▶ _WHAT TO DO_
Using the data below, copy each line that includes the word "frontend".

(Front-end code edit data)
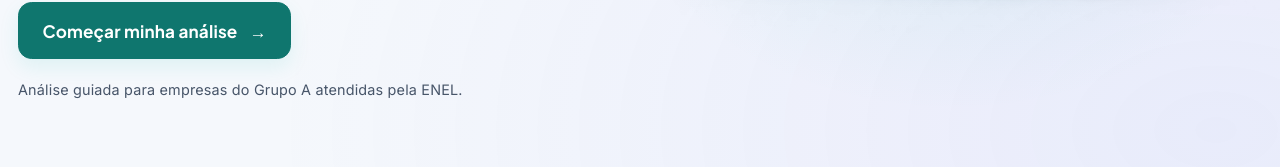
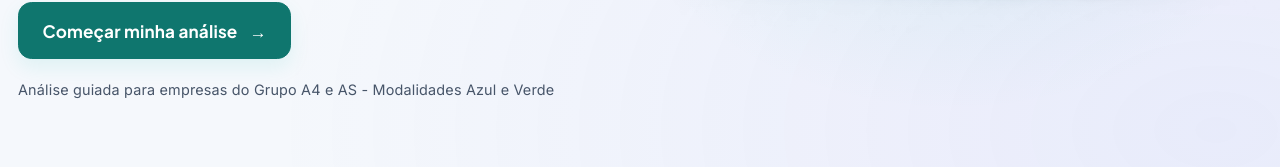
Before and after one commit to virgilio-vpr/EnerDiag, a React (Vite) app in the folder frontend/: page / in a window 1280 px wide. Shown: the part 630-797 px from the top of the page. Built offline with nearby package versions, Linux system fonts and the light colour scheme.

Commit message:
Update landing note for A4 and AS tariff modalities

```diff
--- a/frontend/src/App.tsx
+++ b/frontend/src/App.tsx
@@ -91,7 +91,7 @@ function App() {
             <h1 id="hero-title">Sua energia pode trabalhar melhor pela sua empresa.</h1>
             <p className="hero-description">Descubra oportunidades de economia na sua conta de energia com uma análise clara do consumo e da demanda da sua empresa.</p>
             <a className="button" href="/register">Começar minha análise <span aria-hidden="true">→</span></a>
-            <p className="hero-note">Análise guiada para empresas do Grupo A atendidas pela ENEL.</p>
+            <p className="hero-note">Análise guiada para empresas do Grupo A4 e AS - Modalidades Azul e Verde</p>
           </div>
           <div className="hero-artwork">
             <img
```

▶ _ANSWER BOX_
Before and after one commit to virgilio-vpr/EnerDiag, a React (Vite) app in the folder frontend/: page / in a window 1280 px wide. Shown: the part 630-797 px from the top of the page. Built offline with nearby package versions, Linux system fonts and the light colour scheme.
--- a/frontend/src/App.tsx
+++ b/frontend/src/App.tsx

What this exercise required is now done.